So don’t be confused by cost of energy claims: our continuous improvements have made this a virtual nonissue with the HP Latex 300 series.
About environmental certifications:
This is a very broad topic - the world of certifications. The only thing I can say here is that you need to look which ones are relevant for your customers and your applications. At HP, we make a constant effort to get the certifications and regulatory approvals needed for each market application, to help our customers succeed.
An important point to clarify here is that not all certifications refer to the same things. There are certifications like CE or Energy Star that refer to the printer. There are others like UL or Eco Mark that refer to the inks and cartridges. Others, like FSC or PEFC, refer to the substrates. Others like AGBB or LEED refer to the print itself. And others like the UL Greenguard refers to several things, in this case the ink, the substrate or the finished print. So if you wonder how eco-solvent inks achieve certifications like GREENGUARD, it’s simply because these certifications are related to the finished and degassed print, and not to the inks or the printer itself.
To help our customers navigate into this complex world of names and logos, we did a comprehensive map of the HP Latex 300 certifications you can see below. See the specific HP Latex 360 environmental credentials:
Learn more at General Environmental certifications and ecolabels overview.
Finally, let me say few words about VOC’s, as there is some confusion in the market and many certifications relate to that.
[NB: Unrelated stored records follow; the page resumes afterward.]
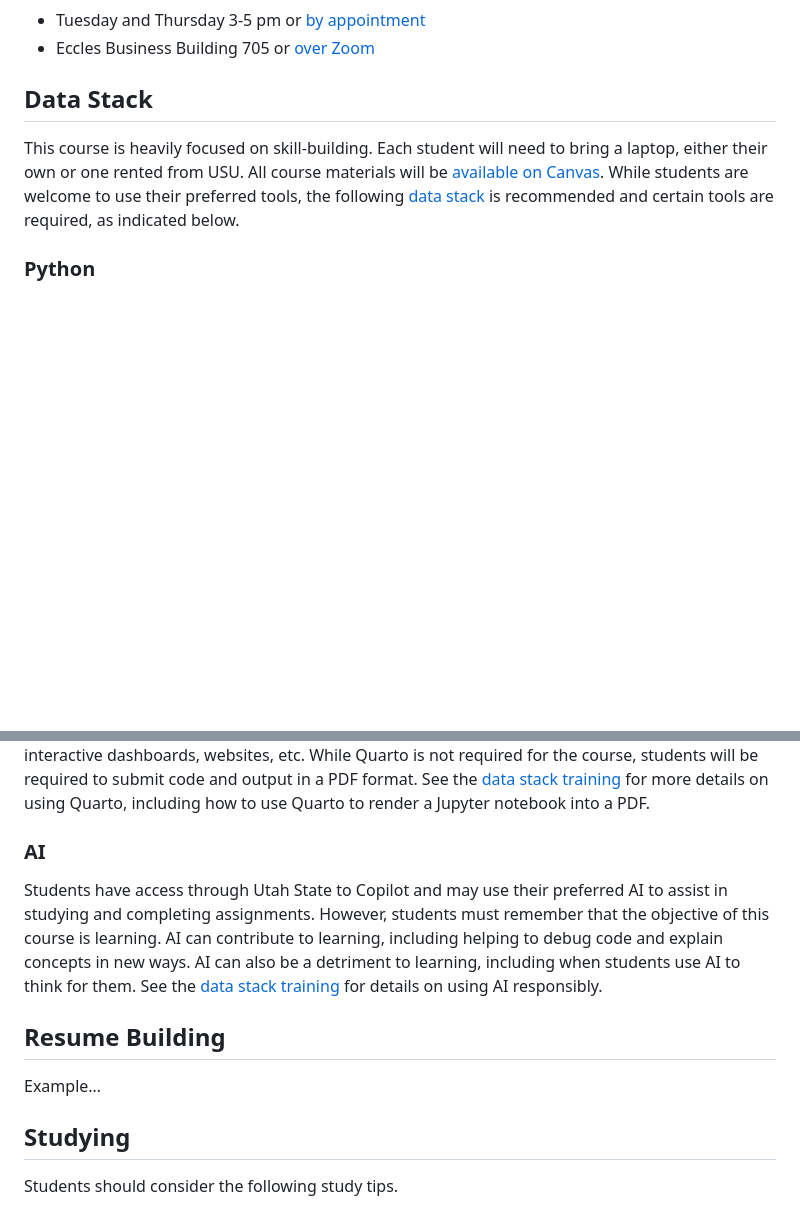
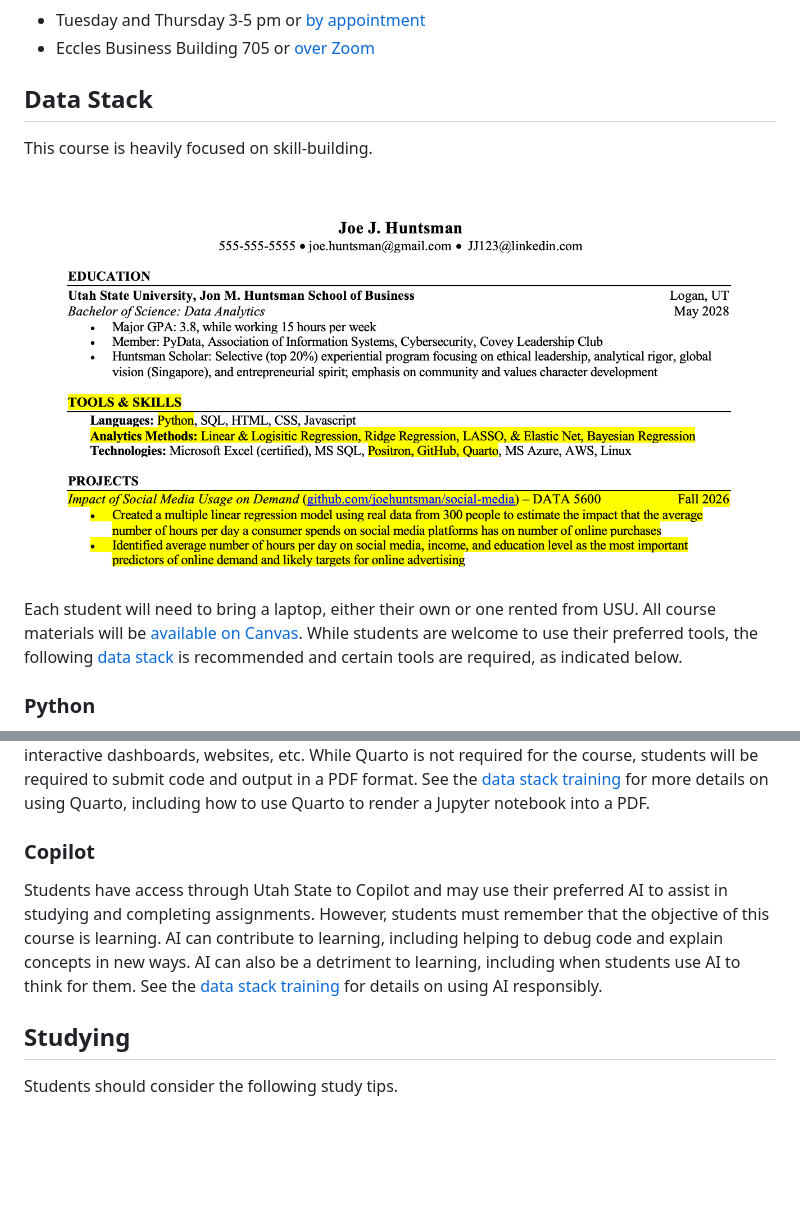
Before and after one commit to marcdotson/data-5600, a Markdown page: README.md, 2 parts joined by grey strips. GitHub-like rendering; pictures changed too: figures/example-resume.png (added); blank space fills up the shorter version.

Commit message:
Added example resume entry

```diff
--- a/README.md
+++ b/README.md
@@ -31,12 +31,16 @@ By the end of this course, you will be able to:
 
 ## Data Stack
 
-This course is heavily focused on skill-building. Each student will need
-to bring a laptop, either their own or one rented from USU. All course
-materials will be [available on Canvas](https://usu.instructure.com).
-While students are welcome to use their preferred tools, the following
-[data stack](https://github.com/marcdotson/data-stack) is recommended
-and certain tools are required, as indicated below.
+This course is heavily focused on skill-building.
+
+![](./figures/example-resume.png)
+
+Each student will need to bring a laptop, either their own or one rented
+from USU. All course materials will be [available on
+Canvas](https://usu.instructure.com). While students are welcome to use
+their preferred tools, the following [data
+stack](https://github.com/marcdotson/data-stack) is recommended and
+certain tools are required, as indicated below.
 
 ### Python
 
@@ -87,7 +91,7 @@ training](https://github.com/marcdotson/data-stack?tab=readme-ov-file#quarto)
 for more details on using Quarto, including how to use Quarto to render
 a Jupyter notebook into a PDF.
 
-### AI
+### Copilot
 
 Students have access through Utah State to Copilot and may use their
 preferred AI to assist in studying and completing assignments. However,
@@ -97,10 +101,6 @@ concepts in new ways. AI can also be a detriment to learning, including
 when students use AI to think for them. See the [data stack
 training](https://github.com/marcdotson/data-stack?tab=readme-ov-file#ai)
 for details on using AI responsibly.
-
-## Resume Building
-
-Example…
 
 ## Studying
 
```
Also changed, not shown: 1 other file.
VOC’s refer to Volatile Organic Compounds, and are strictly regulated as they have an impact in the quality of the air. And as it happens with the inks, the key point is if they are hazardous or not. If you use perfume every morning, you are emitting VOC’s – but don’t worry, are non-hazardous ones. HP Latex printers do emit a low level of VOC’s (not perfume, of course), but most important they emit ZERO level of hazardous VOC’s (also known as HAPs – hazardous air pollutants).
Following the HP Latex printers site preparation recommendations, the temperature, emitted water vapor and non-hazardous VOCs are maintained within pleasant comfort levels.
One last thing…
Let me finish this post by saying that I firmly believe the future of inkjet printing is water-based inks. We are glad to see that the printing world is moving to more sustainable solutions, and that all ink manufacturers who want to be relevant in the future are working on some sort of water-based ink technology – they might call it latex, resin, or other names, but that’s the direction.
The paint industry made the shift many years ago; in the industry of wide format printing, solvent inks have been a great technology the past 20 years, but the world has evolved. We initiated this transformation and are fully committed to continue leading the development of Latex technology and latex portfolio to finally replace all solvent inks.
Need more information?
You can get more information on HP Latex vs. eco-solvent ink composition and environmental considerations from the Manufacturer Safety Data Sheet (MSDS) that all ink manufacturers are legally required to publish (See HP MSDS here).
If you are a printing company and want to learn about the key facts that influence printing more sustainably, and how to assist and communicate your sustainability efforts and advantages to your customers, please take the HP Ecosolutions training and get the certification by HP. Find the link here.
Thanks for reading so far, and as always I hope you found this post interesting.